Her term started in May and will continue through September 2015. She replaces Yvonne Cartwright and joins trustees Jim Groves, Jim Cunningham, Mark Asmundson and Debbie Ahl.
Woo is the owner of the Gateway buidling and the frozen yogurt store Red Berry in downtown Bellingham. She has also been involved in Bellingham’s Sister City Association, starting the relationship between Bellingham and Cheongiu, South Korea and serving as the chair of that relationship since 2003.
The press release from BTC is below.
Update: Blaine High School’s graduation is Monday, June 13. It’s corrected in the post below.
It’s June, which means thousands of teens and adults across Whatcom County will be earning high school and college degrees.
Below is a round-up of high school and college graduation ceremonies this month. Ceremonies are open to the public, unless otherwise noted.
There will be a special high school graduation section in the Sunday, June 12 print edition of The Bellingham Herald. Included in the section will be graduate lists, valedictorian bios and ceremony information for keepsake purposes.
Bellingham High School: Friday, June 10, 7 p.m. in the high school gym. Tickets are required.
Blaine High School: Monday, June 13, 6 p.m. in the high school gym.
Clearview High School: Senior Recognition Night, June 17, 6 p.m., North Bellingham campus. Graduates will also participate in the Ferndale High School ceremony.
Community Transitions (Bellingham School District): Wednesday, June 15, 7 p.m., Bellingham School District board room.
Explorations Academy: Thursday, June 9, 6:30 p.m. at the Squalicum Boat House.
Ferndale High School: Saturday, June 18, 11 a.m. at Ferndale High Memorial Field. Graduates from Clearview and Windward high schools will also participate in the ceremony.
Lummi High School: Thursday, June 16, 6 p.m. at the school. A dinner will start at 5 p.m.
Lynden High School: Friday, June 10, 7 p.m. at the school.
Lynden Christian High School: Thursday, June 9, 7 p.m. in the high school football stadium.
Meridian High School: Tuesday, June 14, 7 p.m. the high school gym.
Mount Baker High School: Wednesday, June 8, 6:30 p.m. at Bob Tisdale Field. Tickets are required.
Nooksack Valley High School: Friday, June 10, 7 p.m. at Sid Lambert Field or Kay LeMaster Gym, depending on the weather.
Options High School: Tuesday, June 14, 7 p.m. in Bellingham High School’s theatre.
Sehome High School: Monday, June 13, 6 p.m. at Western Washington University’s Carver Gymnasium. Doors willopen at 5 p.m.
St. Paul’s Academy: Wednesday, June 15, 6:30 p.m. in the new Upper School gym.
Squalicum High School: Saturday, June 11, 11 a.m. in the school gym. Tickets are required.

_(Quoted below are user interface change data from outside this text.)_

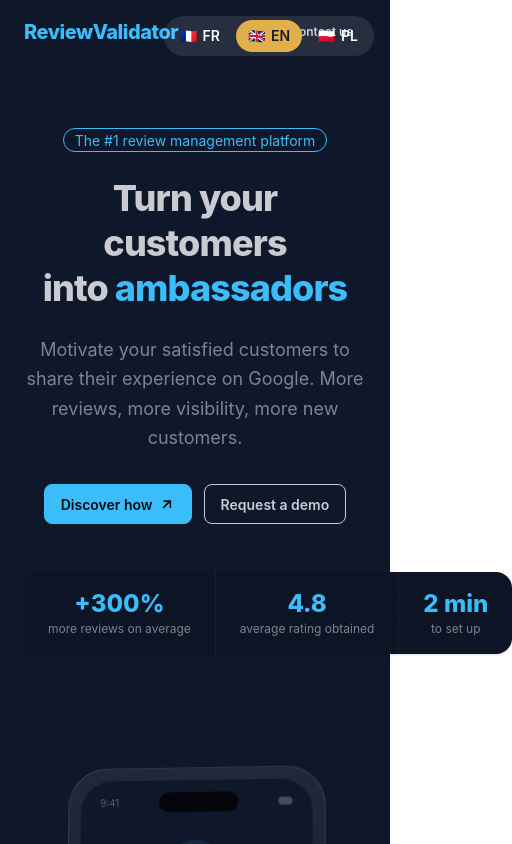
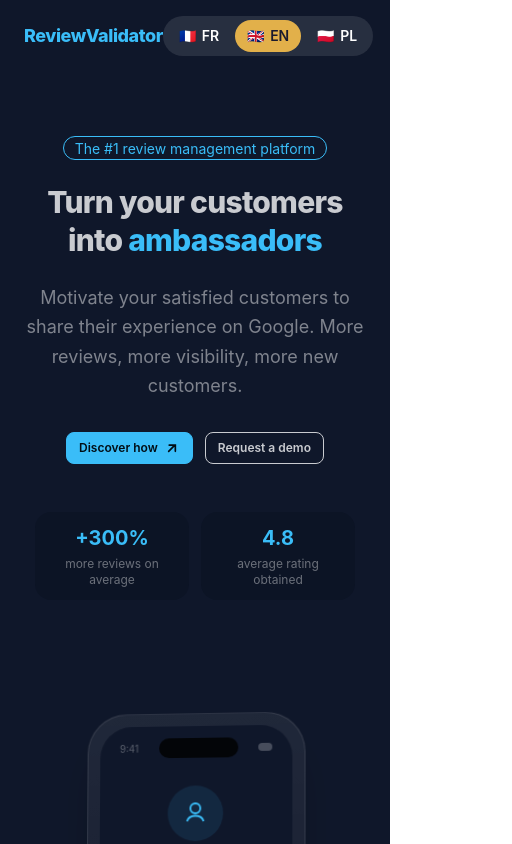
Before and after one commit to lousylucky/review-validator, a React (Vite) app: page / in a window 390 px wide. Shown: the top 844 px of the page, 512 px wide, since content can reach past the window. Built offline with nearby package versions, Linux system fonts and the light colour scheme.

Commit message:
feat: integrate LangSwitcher component across multiple pages and improve layout responsiveness

```diff
--- a/src/App.css
+++ b/src/App.css
@@ -1,4 +1,8 @@
 @import "tailwindcss";
+
+html, body {
+  overflow-x: hidden;
+}
 @plugin "daisyui" {
   themes: night, salon;
 }
--- a/src/components/AdminPanel.jsx
+++ b/src/components/AdminPanel.jsx
@@ -3,6 +3,7 @@
 import { signOut } from 'firebase/auth'
 import { db, auth } from '../firebase'
 import { useLang } from '../context/LangContext'
+import LangSwitcher from './LangSwitcher'
 
 export default function AdminPanel({ user, salon }) {
   const [entries, setEntries] = useState([])
@@ -124,7 +125,10 @@
             <h1 className="text-2xl font-bold text-primary">{salon.name}</h1>
             <p className="text-sm text-base-content/50">Admin : {user.email}</p>
           </div>
-          <button className="text-sm text-base-content/60 hover:text-primary transition-colors" onClick={handleLogout}>{t.logout}</button>
+          <div className="flex items-center gap-3">
+            <LangSwitcher />
+            <button className="text-sm text-base-content/60 hover:text-primary transition-colors" onClick={handleLogout}>{t.logout}</button>
+          </div>
         </div>
 
         {/* Search */}
--- a/src/components/LangSwitcher.jsx
+++ b/src/components/LangSwitcher.jsx
@@ -10,7 +10,7 @@
   const { lang, changeLang } = useLang()
 
   return (
-    <div className="fixed top-4 right-4 z-50 flex gap-1 rounded-full p-1" style={{ background: 'rgba(255,255,255,0.1)' }}>
+    <div className="flex gap-1 rounded-full p-1" style={{ background: 'rgba(255,255,255,0.1)' }}>
       {langs.map((l) => (
         <button
           key={l.code}
--- a/src/components/Login.jsx
+++ b/src/components/Login.jsx
@@ -2,6 +2,7 @@
 import { auth, googleProvider } from '../firebase'
 import { useState } from 'react'
 import { useLang } from '../context/LangContext'
+import LangSwitcher from './LangSwitcher'
 
 export default function Login({ salon }) {
   const [error, setError] = useState(null)
@@ -23,6 +24,7 @@
     <div className="min-h-screen flex items-center justify-center p-4">
       <div className="card bg-base-200 shadow-xl w-full max-w-sm">
         <div className="card-body items-center text-center">
+          <LangSwitcher />
           <h1 className="card-title text-primary text-2xl">{salon.name}</h1>
           <p className="text-base-content/60">{t.loginSubtitle} {salon.reward}.</p>
           <button className="btn btn-neutral w-full mt-4 gap-2" onClick={handleLogin}>
--- a/src/components/ReviewFlow.jsx
+++ b/src/components/ReviewFlow.jsx
@@ -4,6 +4,7 @@
 import { db, auth } from '../firebase'
 import { useLang } from '../context/LangContext'
 import Coupon from './Coupon'
+import LangSwitcher from './LangSwitcher'
 
 export default function ReviewFlow({ user, salon }) {
   const [status, setStatus] = useState('loading')
@@ -82,6 +83,7 @@
             <span className="text-sm text-base-content/60">{user.displayName}</span>
             <button className="btn btn-ghost btn-xs ml-auto" onClick={handleLogout}>{t.logout}</button>
           </div>
+          <LangSwitcher />
 
           <h1 className="text-2xl font-bold text-primary">{salon.name}</h1>
 
--- a/src/main.jsx
+++ b/src/main.jsx
@@ -3,14 +3,12 @@
 import { BrowserRouter } from 'react-router-dom'
 import { LangProvider } from './context/LangContext'
 import App from './App'
-import LangSwitcher from './components/LangSwitcher'
 import './App.css'
 
 ReactDOM.createRoot(document.getElementById('root')).render(
   <React.StrictMode>
     <BrowserRouter>
       <LangProvider>
-        <LangSwitcher />
         <App />
       </LangProvider>
     </BrowserRouter>
--- a/src/pages/Landing.jsx
+++ b/src/pages/Landing.jsx
@@ -1,57 +1,55 @@
 import { useLang } from '../context/LangContext'
+import LangSwitcher from '../components/LangSwitcher'
 
 export default function Landing() {
   const { t } = useLang()
 
   return (
-    <div className="min-h-screen" data-theme="night">
+    <div className="min-h-screen overflow-x-hidden" data-theme="night">
       {/* Navbar */}
-      <nav className="navbar max-w-6xl mx-auto px-6 py-4">
-        <div className="flex-1">
-          <span className="text-xl font-extrabold text-primary tracking-tight">ReviewValidator</span>
+      <nav className="flex items-center justify-between max-w-6xl mx-auto px-6 md:px-6 py-4">
+        <span className="text-lg md:text-xl font-extrabold text-primary tracking-tight">ReviewValidator</span>
+        <div className="flex items-center gap-2 md:gap-3">
+          <a href="mailto:contact@review-validator.com" className="btn btn-ghost btn-sm hidden md:inline-flex">{t.contact}</a>
+          <LangSwitcher />
         </div>
-        <a href="mailto:contact@review-validator.com" className="btn btn-ghost btn-sm">{t.contact}</a>
       </nav>
 
       {/* Hero */}
       <header className="text-center px-6 pt-16 pb-12 max-w-3xl mx-auto">
         <div className="badge badge-outline badge-primary mb-6">{t.heroBadge}</div>
-        <h1 className="text-4xl md:text-5xl font-extrabold leading-tight tracking-tight mb-6">
+        <h1 className="text-3xl md:text-5xl font-extrabold leading-tight tracking-tight mb-6">
           {t.heroTitle1}<br />
           {t.heroTitle2}<span className="text-primary">{t.heroTitle3}</span>
         </h1>
         <p className="text-lg text-base-content/60 leading-relaxed max-w-xl mx-auto mb-8">
           {t.heroSubtitle}
         </p>
-        <div className="flex gap-3 justify-center flex-wrap">
-          <a href="#how" className="btn btn-primary">
+        <div className="flex gap-3 justify-center flex-wrap px-4">
+          <a href="#how" className="btn btn-primary btn-sm md:btn-md">
             {t.heroCta}
             <svg width="16" height="16" viewBox="0 0 24 24" fill="none" stroke="currentColor" strokeWidth="2.5" strokeLinecap="round"><path d="M7 17l9.2-9.2M17 17V7.8H7.8"/></svg>
           </a>
-          <a href="mailto:contact@review-validator.com" className="btn btn-outline">{t.heroDemo}</a>
+          <a href="mailto:contact@review-validator.com" className="btn btn-outline btn-sm md:btn-md">{t.heroDemo}</a>
         </div>
 
         {/* Stats */}
-        <div className="stats stats-horizontal shadow bg-base-200 mt-12">
-          <div className="stat px-6">
-            <div className="stat-value text-primary text-2xl">+300%</div>
-            <div className="stat-desc">{t.statReviews}</div>
+        <div className="grid grid-cols-2 gap-3 mt-12 max-w-xs mx-auto">
+          <div className="text-center p-3 rounded-2xl bg-base-200">
+            <div className="text-primary text-xl md:text-2xl font-bold">+300%</div>
+            <div className="text-xs text-base-content/50 mt-1">{t.statReviews}</div>
           </div>
-          <div className="stat px-6">
-            <div className="stat-value text-primary text-2xl">4.8</div>
-            <div className="stat-desc">{t.statRating}</div>
-          </div>
-          <div className="stat px-6">
-            <div className="stat-value text-primary text-2xl">2 min</div>
-            <div className="stat-desc">{t.statSetup}</div>
+          <div className="text-center p-3 rounded-2xl bg-base-200">
+            <div className="text-primary text-xl md:text-2xl font-bold">4.8</div>
+            <div className="text-xs text-base-content/50 mt-1">{t.statRating}</div>
           </div>
         </div>
       </header>
 
       {/* Phone mockups */}
-      <section className="flex justify-center items-start gap-8 px-6 py-16" style={{ perspective: '1200px' }}>
+      <section className="flex justify-center items-start gap-8 px-6 py-16 overflow-hidden" style={{ perspective: '1200px' }}>
         {/* Phone 1 — Review */}
-        <div className="w-[260px] shrink-0 rounded-[2.5rem] border border-white/10 bg-gradient-to-b from-white/[0.07] to-white/[0.02] p-3 shadow-2xl" style={{ transform: 'rotateY(-6deg) rotateX(2deg)' }}>
+        <div className="w-[220px] md:w-[260px] shrink-0 rounded-[2.5rem] border border-white/10 bg-gradient-to-b from-white/[0.07] to-white/[0.02] p-3 shadow-2xl" style={{ transform: 'rotateY(-6deg) rotateX(2deg)' }}>
           <div className="rounded-[2rem] bg-base-100 overflow-hidden">
             {/* Status bar */}
             <div className="flex items-center justify-between px-5 pt-3 pb-1">
@@ -172,10 +170,10 @@
       </section>
 
       {/* Testimonials */}
-      <section className="max-w-5xl mx-auto px-6 py-16">
+      <section className="max-w-5xl mx-auto px-6 py-10 md:py-16">
         <div className="text-center mb-10">
           <div className="badge badge-primary badge-outline mb-3">{t.testimonialsLabel}</div>
-          <h2 className="text-3xl font-bold text-primary">{t.testimonialsTitle}</h2>
+          <h2 className="text-2xl md:text-3xl font-bold text-primary">{t.testimonialsTitle}</h2>
         </div>
         <div className="grid grid-cols-1 md:grid-cols-3 gap-6">
           {[
@@ -205,13 +203,11 @@
       </section>
 
       {/* CTA */}
-      <section className="max-w-3xl mx-auto px-6 py-16">
-        <div className="card bg-primary text-primary-content shadow-2xl">
-          <div className="card-body items-center text-center">
-            <h2 className="card-title text-2xl font-bold">{t.ctaTitle}</h2>
-            <p className="opacity-80 max-w-md">{t.ctaSubtitle}</p>
-            <a href="mailto:contact@review-validator.com" className="btn btn-neutral mt-4">{t.ctaButton}</a>
-          </div>
+      <section className="max-w-3xl mx-auto px-6 py-10 md:py-16">
+        <div className="rounded-3xl p-8 md:p-12 text-center border border-white/10 bg-base-200">
+          <h2 className="text-2xl font-bold text-primary mb-3">{t.ctaTitle}</h2>
+          <p className="text-base-content/60 max-w-md mx-auto mb-6">{t.ctaSubtitle}</p>
+          <a href="mailto:contact@review-validator.com" className="btn btn-primary">{t.ctaButton}</a>
         </div>
       </section>
 
```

Windward High School: Senior Recognition Night, June 13, 7 p.m., North Bellingham campus. Graduates will also participate in the Ferndale High School ceremony.
Bellingham Technical College: Tuesday, June 21, 7 p.m. at the Mount Baker Theatre. Tickets are required.
Northwest Indian College: Friday, June 17, 5 p.m. at the Wex’liem Lummi Community Building.
Western Washington University: Saturday, June 11 in Carver Gymasium. 9 a.m. – College of Business and Economics, College of Fine and Performing Arts, Fairhaven College of Interdisciplinary Studies and Huxley College of the Environment. 12:30 p.m. – College of Humanities and Social Sciences (Humanities Division) and Woodring College of Education. 4 p.m. – College of Humanities and Social Sciences (Social Sciences Division) and College of Sciences and Technology. Tickets are required for seating in Carver Gymnasium, however there will be overflow seating available in the Science, Mathematics and Technology Education building with the ceremony broadcast on a screen. The ceremony will also be broadcast live on Comcast channel 26.
Whatcom Community College: Friday, June 17, 6:30 p.m. in the Pavillion. Tickets are required to sit in the Pavillion, however there will be overflow seating in Heiner Theatre with the ceremony broadcast on a screen.
Logos Bible Software has created an annual $1,000 scholarship through the Bellingham Technical College Foundation.
The scholarship, which will first be awarded this summer, is merit-based and designated for a student in the Computer Networking or Computer Software Support programs.
The press release from the college is below the jump.